Advances in technology have made flying a much more pleasant experience than ever before. But when you’re hurtling through the sky in a confined space with hundreds of other passengers, arguments are sometimes inevitable. One of the biggest travel etiquette gripes among passengers is seat reclining.
It’s an unwritten rule that, as a courtesy to the passenger behind you, you should not recline your seat during the meal service. Economy passengers have barely enough space as it is, and eating a meal with the seat in front fully reclined is almost impossible. But an AFF member encountered a very rude passenger on a recent flight that flatly refused to raise their seat into the upright position.
lydea was seated in an Economy class middle seat on a long-haul Cathay Pacific flight. When the meal service began, this member politely asked the passenger in front to raise their seat. Instead of complying, the passenger angrily “berated” lydea.

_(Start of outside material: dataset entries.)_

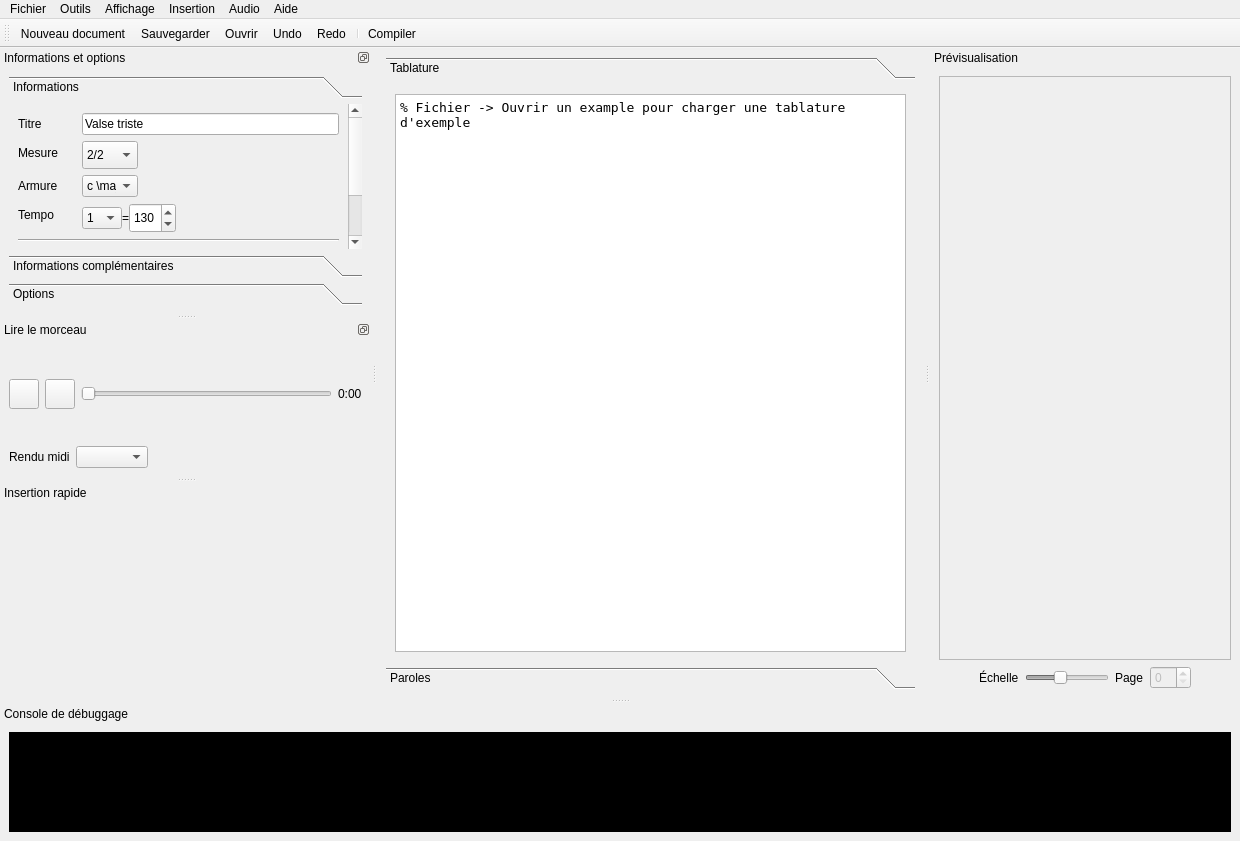
First picture: the form in ui/mainwindow.ui, repository Jean-Romain/tabliato, before the edit.
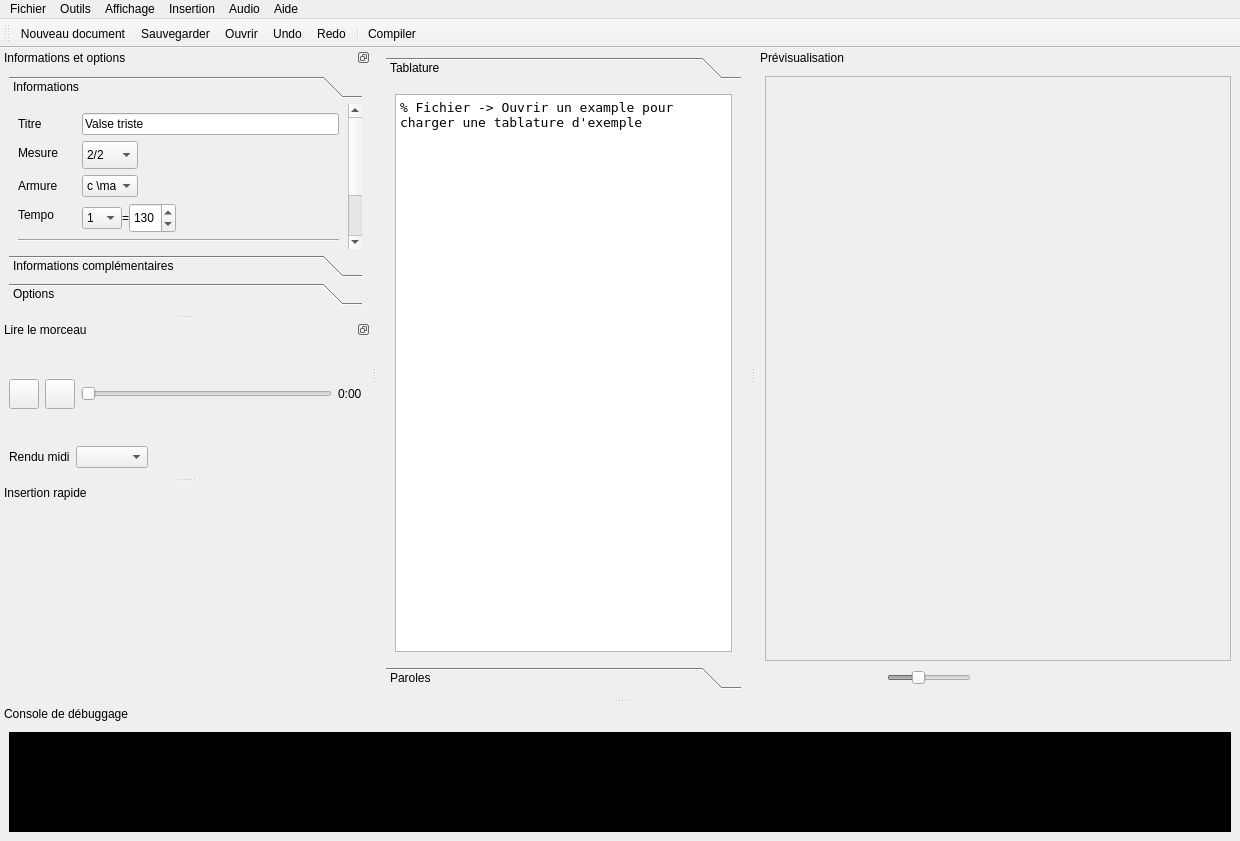
Second picture: the form after the edit. Icons and pictures are not drawn. Custom widgets are drawn as their Qt base class.

Commit message: zoom and pdf tools

What changed in the file:
```diff
--- a/ui/mainwindow.ui
+++ b/ui/mainwindow.ui
@@ -58,7 +58,7 @@
         <rect>
          <x>0</x>
          <y>0</y>
-         <width>449</width>
+         <width>330</width>
          <height>564</height>
         </rect>
        </property>
@@ -1126,8 +1126,8 @@
    </property>
    <property name="minimumSize">
     <size>
-     <width>263</width>
-     <height>153</height>
+     <width>484</width>
+     <height>171</height>
     </size>
    </property>
    <property name="sizeIncrement">
@@ -1172,8 +1172,8 @@
          <rect>
           <x>0</x>
           <y>0</y>
-          <width>345</width>
-          <height>574</height>
+          <width>464</width>
+          <height>575</height>
          </rect>
         </property>
        </widget>
@@ -1198,9 +1198,22 @@
         </spacer>
        </item>
        <item>
-        <widget class="QLabel" name="label_2">
+        <widget class="QPushButton" name="zoomOutPushButton">
+         <property name="toolTip">
+          <string>Zoom Out</string>
+         </property>
          <property name="text">
-          <string>Échelle</string>
+          <string/>
+         </property>
+         <property name="icon">
+          <iconset resource="../Ressources.qrc">
+           <normaloff>:/icons/ressources/icons/zoom-out.svg</normaloff>:/icons/ressources/icons/zoom-out.svg</iconset>
+         </property>
+         <property name="default">
+          <bool>false</bool>
+         </property>
+         <property name="flat">
+          <bool>true</bool>
          </property>
         </widget>
        </item>
@@ -1209,11 +1222,17 @@
          <property name="enabled">
           <bool>false</bool>
          </property>
+         <property name="maximumSize">
+          <size>
+           <width>100</width>
+           <height>16777215</height>
+          </size>
+         </property>
          <property name="minimum">
-          <number>25</number>
+          <number>10</number>
          </property>
          <property name="maximum">
-          <number>150</number>
+          <number>200</number>
          </property>
          <property name="singleStep">
           <number>2</number>
@@ -1227,22 +1246,73 @@
         </widget>
        </item>
        <item>
-        <widget class="QLabel" name="label">
+        <widget class="QPushButton" name="zoomInPushButton">
+         <property name="toolTip">
+          <string>Zoom In</string>
+         </property>
          <property name="text">
-          <string>Page</string>
+          <string/>
+         </property>
+         <property name="icon">
+          <iconset resource="../Ressources.qrc">
+           <normaloff>:/icons/ressources/icons/zoom-in.svg</normaloff>:/icons/ressources/icons/zoom-in.svg</iconset>
+         </property>
+         <property name="flat">
+          <bool>true</bool>
          </property>
         </widget>
        </item>
        <item>
-        <widget class="QSpinBox" name="pageSpinBox">
+        <widget class="QPushButton" name="zoomFitPushButton">
          <property name="enabled">
-          <bool>false</bool>
+          <bool>true</bool>
          </property>
-         <property name="maximumSize">
-          <size>
-           <width>16777215</width>
-           <height>25</height>
-          </size>
+         <property name="toolTip">
+          <string>Ajustement</string>
+         </property>
+         <property name="text">
+          <string/>
+         </property>
+         <property name="icon">
+          <iconset resource="../Ressources.qrc">
+           <normaloff>:/icons/ressources/icons/zoom-fit-best.svg</normaloff>:/icons/ressources/icons/zoom-fit-best.svg</iconset>
+         </property>
+         <property name="flat">
+          <bool>true</bool>
+         </property>
+        </widget>
+       </item>
+       <item>
+        <widget class="QPushButton" name="previousPagePushButton">
+         <property name="toolTip">
+          <string>Page précédente</string>
+         </property>
+         <property name="text">
+          <string/>
+         </property>
+         <property name="icon">
+          <iconset resource="../Ressources.qrc">
+           <normaloff>:/icons/ressources/icons/go-previous.svg</normaloff>:/icons/ressources/icons/go-previous.svg</iconset>
+         </property>
+         <property name="flat">
+          <bool>true</bool>
+         </property>
+        </widget>
+       </item>
+       <item>
+        <widget class="QPushButton" name="nextPagePushButton">
+         <property name="toolTip">
+          <string>Page suivante</string>
+         </property>
+         <property name="text">
+          <string/>
+         </property>
+         <property name="icon">
+          <iconset resource="../Ressources.qrc">
+           <normaloff>:/icons/ressources/icons/go-next.svg</normaloff>:/icons/ressources/icons/go-next.svg</iconset>
+         </property>
+         <property name="flat">
+          <bool>true</bool>
          </property>
         </widget>
        </item>
```
Left out of the diff: 2 changed lines with no effect on the pictures. The commit also changes 12 other files.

On many airlines, the cabin crew will actively ask Economy passengers to raise their seats during the meal service if there is a passenger seated directly behind. In this instance, however, the Cathay Pacific crew did not do anything.
This incident has caused some debate on AFF about whether passengers have a “right” to recline their seats during the meal service. Most members agree that it’s poor etiquette, but it seems to be more of a common courtesy than an enforceable requirement.
If the command came directly from a crew member, however, it could be a different story. Airline passengers are legally required to follow lawful crew member instructions.
Cathay Pacific has responded to lydea‘s complaint, which you can read here.
What’s your take on the issue of seat reclining etiquette? Join the discussion on the Australian Frequent Flyer forum: Angry pax declines to Raise Reclined Seat During Service…